--- WHAT YOU NEED TO DO ---
Output the data in full and exactly as presented.

--- MATERIAL TO PROCESS ---
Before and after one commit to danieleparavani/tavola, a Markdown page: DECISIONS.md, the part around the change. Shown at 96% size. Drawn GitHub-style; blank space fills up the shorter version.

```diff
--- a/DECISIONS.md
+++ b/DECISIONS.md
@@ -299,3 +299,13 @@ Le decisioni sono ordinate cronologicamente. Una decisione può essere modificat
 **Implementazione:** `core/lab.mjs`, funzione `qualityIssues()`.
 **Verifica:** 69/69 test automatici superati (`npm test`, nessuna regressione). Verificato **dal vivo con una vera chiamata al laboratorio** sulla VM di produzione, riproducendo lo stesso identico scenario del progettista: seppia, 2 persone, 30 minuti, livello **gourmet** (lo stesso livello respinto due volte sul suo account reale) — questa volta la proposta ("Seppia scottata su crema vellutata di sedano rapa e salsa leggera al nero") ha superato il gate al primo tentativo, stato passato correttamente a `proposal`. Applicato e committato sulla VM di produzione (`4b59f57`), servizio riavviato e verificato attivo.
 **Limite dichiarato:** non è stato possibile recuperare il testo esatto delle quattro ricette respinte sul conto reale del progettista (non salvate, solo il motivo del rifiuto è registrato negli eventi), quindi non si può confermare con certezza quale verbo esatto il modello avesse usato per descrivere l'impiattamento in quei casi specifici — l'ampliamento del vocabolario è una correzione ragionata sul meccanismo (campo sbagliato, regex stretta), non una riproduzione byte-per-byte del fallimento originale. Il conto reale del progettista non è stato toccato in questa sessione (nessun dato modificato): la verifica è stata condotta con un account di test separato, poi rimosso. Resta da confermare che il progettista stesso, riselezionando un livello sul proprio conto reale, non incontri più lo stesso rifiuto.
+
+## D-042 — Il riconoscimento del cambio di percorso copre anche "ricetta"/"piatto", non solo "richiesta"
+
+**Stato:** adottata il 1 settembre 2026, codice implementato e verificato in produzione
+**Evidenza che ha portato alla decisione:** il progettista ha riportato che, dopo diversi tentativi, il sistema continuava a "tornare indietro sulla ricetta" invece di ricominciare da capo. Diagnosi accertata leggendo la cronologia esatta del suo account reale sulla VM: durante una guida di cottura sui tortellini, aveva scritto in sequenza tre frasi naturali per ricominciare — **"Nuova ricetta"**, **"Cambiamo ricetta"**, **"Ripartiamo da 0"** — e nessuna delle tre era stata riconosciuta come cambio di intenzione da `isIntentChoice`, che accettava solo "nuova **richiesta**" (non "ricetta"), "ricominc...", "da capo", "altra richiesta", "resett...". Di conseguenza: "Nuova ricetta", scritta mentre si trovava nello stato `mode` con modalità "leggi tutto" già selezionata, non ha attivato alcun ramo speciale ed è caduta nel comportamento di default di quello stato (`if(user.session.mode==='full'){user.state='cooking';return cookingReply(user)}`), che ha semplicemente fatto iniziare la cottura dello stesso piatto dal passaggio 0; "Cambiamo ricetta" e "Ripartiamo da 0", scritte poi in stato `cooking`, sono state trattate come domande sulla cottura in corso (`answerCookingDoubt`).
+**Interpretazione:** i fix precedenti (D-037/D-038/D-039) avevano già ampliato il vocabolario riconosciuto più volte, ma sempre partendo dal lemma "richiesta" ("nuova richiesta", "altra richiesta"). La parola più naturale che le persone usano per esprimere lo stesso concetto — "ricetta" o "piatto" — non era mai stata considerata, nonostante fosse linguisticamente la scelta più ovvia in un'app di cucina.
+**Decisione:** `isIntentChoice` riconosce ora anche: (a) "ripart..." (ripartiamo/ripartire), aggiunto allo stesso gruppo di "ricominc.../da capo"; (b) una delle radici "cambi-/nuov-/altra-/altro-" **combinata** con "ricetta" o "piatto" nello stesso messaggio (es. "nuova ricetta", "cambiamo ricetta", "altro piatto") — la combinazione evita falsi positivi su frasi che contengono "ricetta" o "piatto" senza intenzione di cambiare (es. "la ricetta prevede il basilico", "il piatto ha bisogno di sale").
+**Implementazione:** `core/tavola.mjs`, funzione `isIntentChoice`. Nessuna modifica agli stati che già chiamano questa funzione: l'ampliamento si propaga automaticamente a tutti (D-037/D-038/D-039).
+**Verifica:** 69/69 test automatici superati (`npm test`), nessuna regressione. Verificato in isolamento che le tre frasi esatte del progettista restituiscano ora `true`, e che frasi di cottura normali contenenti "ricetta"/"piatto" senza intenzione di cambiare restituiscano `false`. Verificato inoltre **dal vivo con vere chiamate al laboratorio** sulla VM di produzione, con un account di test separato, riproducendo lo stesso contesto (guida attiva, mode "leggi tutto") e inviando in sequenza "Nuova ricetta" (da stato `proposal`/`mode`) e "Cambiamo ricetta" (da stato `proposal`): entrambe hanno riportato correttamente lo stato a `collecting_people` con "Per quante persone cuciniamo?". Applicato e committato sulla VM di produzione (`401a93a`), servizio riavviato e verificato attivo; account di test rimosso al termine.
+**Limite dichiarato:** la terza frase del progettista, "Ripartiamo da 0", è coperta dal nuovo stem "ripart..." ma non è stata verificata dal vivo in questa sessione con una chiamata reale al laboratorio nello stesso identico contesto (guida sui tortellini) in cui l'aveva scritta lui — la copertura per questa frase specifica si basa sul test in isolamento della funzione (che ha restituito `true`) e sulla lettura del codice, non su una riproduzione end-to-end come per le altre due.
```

--- RESPONSE ---
Before and after one commit to danieleparavani/tavola, a Markdown page: DECISIONS.md, the part around the change. Shown at 96% size. Drawn GitHub-style; blank space fills up the shorter version.

```diff
--- a/DECISIONS.md
+++ b/DECISIONS.md
@@ -299,3 +299,13 @@ Le decisioni sono ordinate cronologicamente. Una decisione può essere modificat
 **Implementazione:** `core/lab.mjs`, funzione `qualityIssues()`.
 **Verifica:** 69/69 test automatici superati (`npm test`, nessuna regressione). Verificato **dal vivo con una vera chiamata al laboratorio** sulla VM di produzione, riproducendo lo stesso identico scenario del progettista: seppia, 2 persone, 30 minuti, livello **gourmet** (lo stesso livello respinto due volte sul suo account reale) — questa volta la proposta ("Seppia scottata su crema vellutata di sedano rapa e salsa leggera al nero") ha superato il gate al primo tentativo, stato passato correttamente a `proposal`. Applicato e committato sulla VM di produzione (`4b59f57`), servizio riavviato e verificato attivo.
 **Limite dichiarato:** non è stato possibile recuperare il testo esatto delle quattro ricette respinte sul conto reale del progettista (non salvate, solo il motivo del rifiuto è registrato negli eventi), quindi non si può confermare con certezza quale verbo esatto il modello avesse usato per descrivere l'impiattamento in quei casi specifici — l'ampliamento del vocabolario è una correzione ragionata sul meccanismo (campo sbagliato, regex stretta), non una riproduzione byte-per-byte del fallimento originale. Il conto reale del progettista non è stato toccato in questa sessione (nessun dato modificato): la verifica è stata condotta con un account di test separato, poi rimosso. Resta da confermare che il progettista stesso, riselezionando un livello sul proprio conto reale, non incontri più lo stesso rifiuto.
+
+## D-042 — Il riconoscimento del cambio di percorso copre anche "ricetta"/"piatto", non solo "richiesta"
+
+**Stato:** adottata il 1 settembre 2026, codice implementato e verificato in produzione
+**Evidenza che ha portato alla decisione:** il progettista ha riportato che, dopo diversi tentativi, il sistema continuava a "tornare indietro sulla ricetta" invece di ricominciare da capo. Diagnosi accertata leggendo la cronologia esatta del suo account reale sulla VM: durante una guida di cottura sui tortellini, aveva scritto in sequenza tre frasi naturali per ricominciare — **"Nuova ricetta"**, **"Cambiamo ricetta"**, **"Ripartiamo da 0"** — e nessuna delle tre era stata riconosciuta come cambio di intenzione da `isIntentChoice`, che accettava solo "nuova **richiesta**" (non "ricetta"), "ricominc...", "da capo", "altra richiesta", "resett...". Di conseguenza: "Nuova ricetta", scritta mentre si trovava nello stato `mode` con modalità "leggi tutto" già selezionata, non ha attivato alcun ramo speciale ed è caduta nel comportamento di default di quello stato (`if(user.session.mode==='full'){user.state='cooking';return cookingReply(user)}`), che ha semplicemente fatto iniziare la cottura dello stesso piatto dal passaggio 0; "Cambiamo ricetta" e "Ripartiamo da 0", scritte poi in stato `cooking`, sono state trattate come domande sulla cottura in corso (`answerCookingDoubt`).
+**Interpretazione:** i fix precedenti (D-037/D-038/D-039) avevano già ampliato il vocabolario riconosciuto più volte, ma sempre partendo dal lemma "richiesta" ("nuova richiesta", "altra richiesta"). La parola più naturale che le persone usano per esprimere lo stesso concetto — "ricetta" o "piatto" — non era mai stata considerata, nonostante fosse linguisticamente la scelta più ovvia in un'app di cucina.
+**Decisione:** `isIntentChoice` riconosce ora anche: (a) "ripart..." (ripartiamo/ripartire), aggiunto allo stesso gruppo di "ricominc.../da capo"; (b) una delle radici "cambi-/nuov-/altra-/altro-" **combinata** con "ricetta" o "piatto" nello stesso messaggio (es. "nuova ricetta", "cambiamo ricetta", "altro piatto") — la combinazione evita falsi positivi su frasi che contengono "ricetta" o "piatto" senza intenzione di cambiare (es. "la ricetta prevede il basilico", "il piatto ha bisogno di sale").
+**Implementazione:** `core/tavola.mjs`, funzione `isIntentChoice`. Nessuna modifica agli stati che già chiamano questa funzione: l'ampliamento si propaga automaticamente a tutti (D-037/D-038/D-039).
+**Verifica:** 69/69 test automatici superati (`npm test`), nessuna regressione. Verificato in isolamento che le tre frasi esatte del progettista restituiscano ora `true`, e che frasi di cottura normali contenenti "ricetta"/"piatto" senza intenzione di cambiare restituiscano `false`. Verificato inoltre **dal vivo con vere chiamate al laboratorio** sulla VM di produzione, con un account di test separato, riproducendo lo stesso contesto (guida attiva, mode "leggi tutto") e inviando in sequenza "Nuova ricetta" (da stato `proposal`/`mode`) e "Cambiamo ricetta" (da stato `proposal`): entrambe hanno riportato correttamente lo stato a `collecting_people` con "Per quante persone cuciniamo?". Applicato e committato sulla VM di produzione (`401a93a`), servizio riavviato e verificato attivo; account di test rimosso al termine.
+**Limite dichiarato:** la terza frase del progettista, "Ripartiamo da 0", è coperta dal nuovo stem "ripart..." ma non è stata verificata dal vivo in questa sessione con una chiamata reale al laboratorio nello stesso identico contesto (guida sui tortellini) in cui l'aveva scritta lui — la copertura per questa frase specifica si basa sul test in isolamento della funzione (che ha restituito `true`) e sulla lettura del codice, non su una riproduzione end-to-end come per le altre due.
```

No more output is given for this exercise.